Data for review Block Start

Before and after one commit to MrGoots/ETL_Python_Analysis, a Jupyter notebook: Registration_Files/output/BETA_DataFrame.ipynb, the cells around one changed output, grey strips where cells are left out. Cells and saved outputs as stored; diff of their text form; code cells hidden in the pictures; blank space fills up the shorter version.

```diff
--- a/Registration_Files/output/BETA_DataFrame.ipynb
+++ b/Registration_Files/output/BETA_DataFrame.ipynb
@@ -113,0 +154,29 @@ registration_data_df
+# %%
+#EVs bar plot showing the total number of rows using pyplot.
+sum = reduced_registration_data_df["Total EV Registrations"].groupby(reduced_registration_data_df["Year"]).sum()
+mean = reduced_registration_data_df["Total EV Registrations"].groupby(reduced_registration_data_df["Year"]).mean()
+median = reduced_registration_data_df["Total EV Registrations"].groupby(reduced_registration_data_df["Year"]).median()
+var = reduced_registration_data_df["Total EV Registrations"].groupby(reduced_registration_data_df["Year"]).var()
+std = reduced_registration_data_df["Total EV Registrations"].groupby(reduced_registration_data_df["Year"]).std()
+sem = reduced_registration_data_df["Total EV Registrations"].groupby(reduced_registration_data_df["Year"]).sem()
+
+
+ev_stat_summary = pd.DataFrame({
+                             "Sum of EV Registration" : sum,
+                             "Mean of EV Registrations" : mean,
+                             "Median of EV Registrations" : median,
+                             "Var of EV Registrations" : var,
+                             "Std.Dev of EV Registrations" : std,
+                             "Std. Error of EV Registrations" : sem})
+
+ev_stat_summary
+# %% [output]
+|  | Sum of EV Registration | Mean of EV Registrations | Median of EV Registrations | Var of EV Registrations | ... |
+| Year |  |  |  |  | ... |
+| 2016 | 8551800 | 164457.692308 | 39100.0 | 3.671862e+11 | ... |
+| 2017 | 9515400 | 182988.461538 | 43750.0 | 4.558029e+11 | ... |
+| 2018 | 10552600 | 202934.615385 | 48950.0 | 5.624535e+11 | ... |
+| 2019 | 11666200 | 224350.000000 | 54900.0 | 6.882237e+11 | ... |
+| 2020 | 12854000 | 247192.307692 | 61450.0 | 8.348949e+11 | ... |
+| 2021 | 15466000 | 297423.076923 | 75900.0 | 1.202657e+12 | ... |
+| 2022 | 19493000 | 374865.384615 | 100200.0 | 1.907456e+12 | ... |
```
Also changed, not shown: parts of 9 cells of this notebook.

Data for review Block End

[Exercise directions]:
Repeat all of the data exactly.

[Solution]:
Before and after one commit to MrGoots/ETL_Python_Analysis, a Jupyter notebook: Registration_Files/output/BETA_DataFrame.ipynb, the cells around one changed output, grey strips where cells are left out. Cells and saved outputs as stored; diff of their text form; code cells hidden in the pictures; blank space fills up the shorter version.

```diff
--- a/Registration_Files/output/BETA_DataFrame.ipynb
+++ b/Registration_Files/output/BETA_DataFrame.ipynb
@@ -113,0 +154,29 @@ registration_data_df
+# %%
+#EVs bar plot showing the total number of rows using pyplot.
+sum = reduced_registration_data_df["Total EV Registrations"].groupby(reduced_registration_data_df["Year"]).sum()
+mean = reduced_registration_data_df["Total EV Registrations"].groupby(reduced_registration_data_df["Year"]).mean()
+median = reduced_registration_data_df["Total EV Registrations"].groupby(reduced_registration_data_df["Year"]).median()
+var = reduced_registration_data_df["Total EV Registrations"].groupby(reduced_registration_data_df["Year"]).var()
+std = reduced_registration_data_df["Total EV Registrations"].groupby(reduced_registration_data_df["Year"]).std()
+sem = reduced_registration_data_df["Total EV Registrations"].groupby(reduced_registration_data_df["Year"]).sem()
+
+
+ev_stat_summary = pd.DataFrame({
+                             "Sum of EV Registration" : sum,
+                             "Mean of EV Registrations" : mean,
+                             "Median of EV Registrations" : median,
+                             "Var of EV Registrations" : var,
+                             "Std.Dev of EV Registrations" : std,
+                             "Std. Error of EV Registrations" : sem})
+
+ev_stat_summary
+# %% [output]
+|  | Sum of EV Registration | Mean of EV Registrations | Median of EV Registrations | Var of EV Registrations | ... |
+| Year |  |  |  |  | ... |
+| 2016 | 8551800 | 164457.692308 | 39100.0 | 3.671862e+11 | ... |
+| 2017 | 9515400 | 182988.461538 | 43750.0 | 4.558029e+11 | ... |
+| 2018 | 10552600 | 202934.615385 | 48950.0 | 5.624535e+11 | ... |
+| 2019 | 11666200 | 224350.000000 | 54900.0 | 6.882237e+11 | ... |
+| 2020 | 12854000 | 247192.307692 | 61450.0 | 8.348949e+11 | ... |
+| 2021 | 15466000 | 297423.076923 | 75900.0 | 1.202657e+12 | ... |
+| 2022 | 19493000 | 374865.384615 | 100200.0 | 1.907456e+12 | ... |
```
Also changed, not shown: parts of 9 cells of this notebook.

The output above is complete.